                begun between the two countries, numerous questions of international law arise, which must be
                precisely defined, chiefly because the injustice and provocation come from our adversaries, and it is
                they who, by their detestable conduct have caused this grave conflict.

                "We have observed with the strictest fidelity the principles of international law, and have shown the
                most scrupulous respect for morality and the right of government. There is an opinion that the fact that
                we have not adhered to the Declaration of respecting the principles therein enunciated. The
                principle Spain unquestionably refused to admit then was the abolition of privateering. The
                Government now considers it most indispensable to make absolute reserve on this point, in order to
                maintain our liberty of action and uncontested right to have recourse to privateering when we consider
                it expedient, by organizing immediately a force of cruisers, auxiliary to the navy, which will be
                composed of vessels of our mercantile marine, and with equal distinction in the work of our navy."

                The rules which Spain will observe during the war are outlined as follows:

                "Clause 1. - The state of war existing between Spain and the United States annuls the treaty of
                peace and comity of Oct. 27, 1895, and the protocol of Jan. 12, 1877, and all other
                agreements, treaties, or conventions in force between the two countries.

                "Clause 2. - From the publication of these presents, thirty days are granted to all ships of the
                United States, anchored to our harbors, to take their departure free of hindrance.

                "Clause 3. - Notwithstanding that Spain has not adhered to the Declaration of Paris, the
                Government, respecting the principles of the law of nations, proposed to observe, and hereby orders
                to be observed, the following regulations of maritime law:

                "First - Neutral flags cover the enemy's merchandise, except contraband of war.

                "Second- Neutral merchandise, except contraband of war, is not seizable under the enemy's flag.

                "Third - A blockade, to be obligatory, must be effective, viz.: It must be maintained with sufficient
                force to prevent access to the enemy's littoral.

                "Fourth - The Spanish Government, upholding its right to grant letters of marque, will at present
                confine itself to organizing, with the vessels of the mercantile marine, a force of auxiliary cruisers,
                which will co-operate with the navy, according to the needs of the campaign, and will be under naval

                "Fifth - In order to capture the enemy's ships and confiscate the enemy's merchandise and
                contraband of war under whatever form, the auxiliary cruisers will exercise the right of search on
                the high seas, and in the waters under the enemy's jurisdiction, in accordance with international law
                and the regulations which will be published.

                "Sixth - Defines what is included in contraband of war, naming weapons, ammunition, equipments,
                engines, and in general, all the appliances used in war.
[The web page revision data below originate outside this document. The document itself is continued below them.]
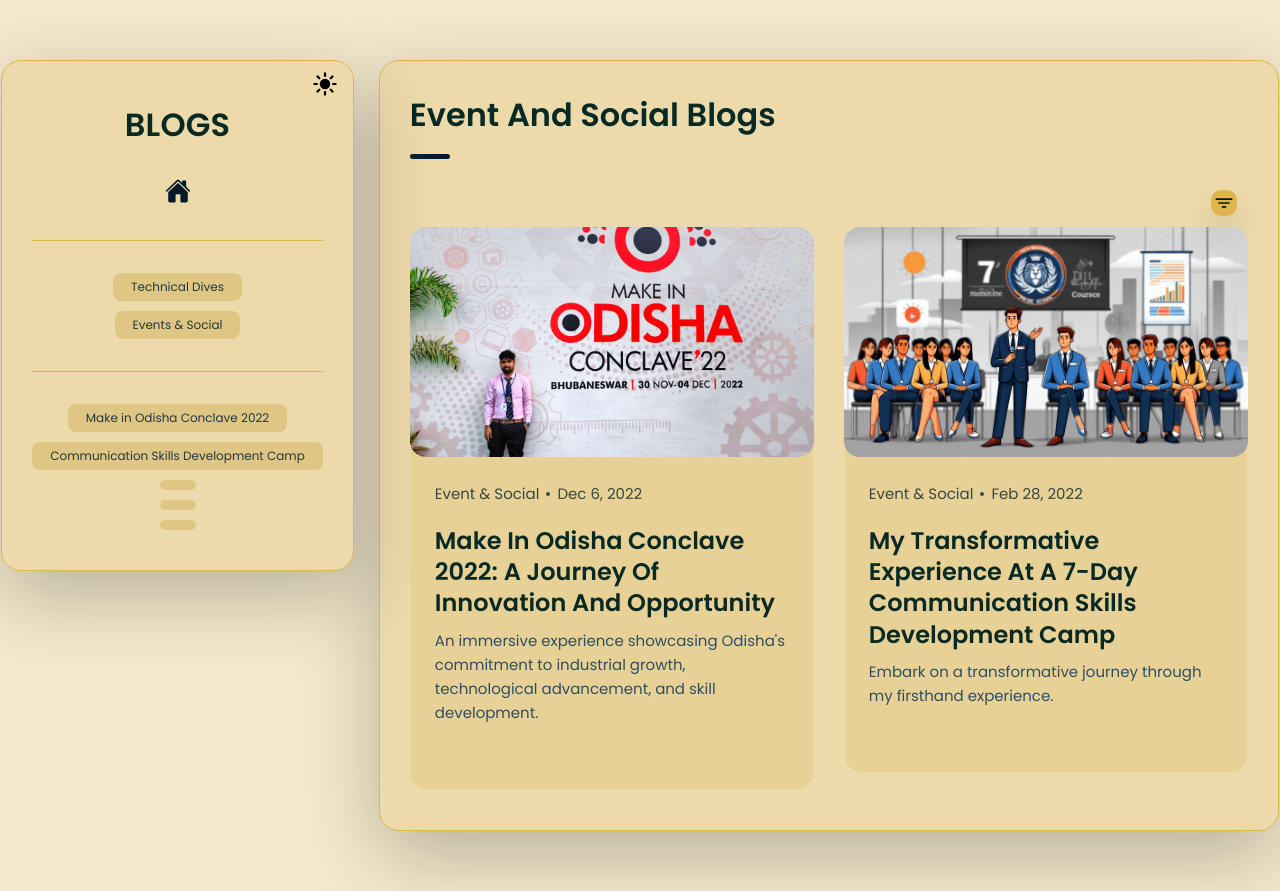
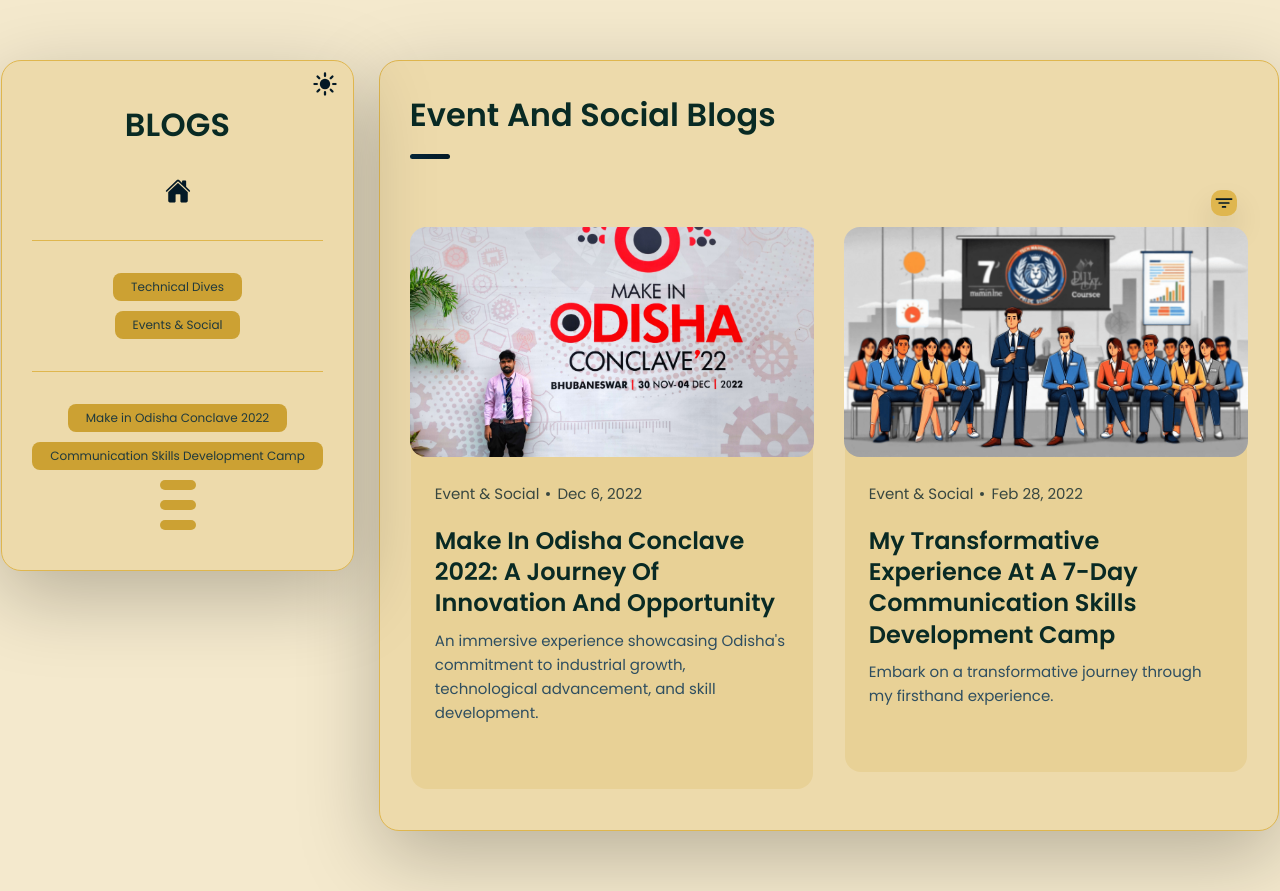
Before and after one commit to Abhisek-Pandey/public, a plain HTML site: page blogs/event/EventAndSocial.html in a window 1280 px wide. Drawn offline with nearby package versions, Linux system fonts and the light colour scheme.

Commit message:
correction in themes

```diff
--- a/assets/css/style.css
+++ b/assets/css/style.css
@@ -108,7 +108,7 @@
   /* solid */
 
   --color-1: hsla(43, 69%, 59%, 1);
-  --color-2: hsla(43, 60%, 70%, 1);
+  --color-2: hsla(43, 60%, 50%, 1);
   --color-3: hsla(43, 64%, 75%, 1);
   --color-4: hsla(43, 64%, 80%, 1);
   --color-5: hsla(43, 64%, 88%, 1);
@@ -118,7 +118,7 @@
   --color-9: hsla(202, 95%, 18%, 1);
   --color-10: hsla(202, 35%, 28%, 1);
   --color-10-70: hsla(175, 20%, 18%, 0.9);
-  --color-12:hsla(187, 32%, 41%, 1);
+  --color-12:hsla(175, 20%, 68%, 0.75);
 
 
 }
@@ -1928,12 +1928,12 @@
    * RESET
    */
 
-  body::-webkit-scrollbar { width: 20px; }
+  body::-webkit-scrollbar { width: 10px; }
 
   body::-webkit-scrollbar-track { background: var(--color-5); }
 
   body::-webkit-scrollbar-thumb {
-    border: 5px solid var(--color-5);
+    border: 1px solid var(--color-1);
     background: hsla(0, 0%, 100%, 0.1);
     border-radius: 20px;
     box-shadow: inset 1px 1px 0 hsla(0, 0%, 100%, 0.11),
--- a/blogs/css/style.css
+++ b/blogs/css/style.css
@@ -93,7 +93,9 @@
     right: 55px;
     margin: 1px;
 }
-
+.theme-button #icon  {
+    color: var(--color-8);
+}
 
 
 /*-----------------------------------*\
```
                "Seventh - To be regarded and judged as pirates, with all the rigor of the law are Captains, masters,
                officers, and two-thirds of the crew of vessels which, not being American, shall commit acts of
                war against Spain, even if provided with letters of marque issued by the United States."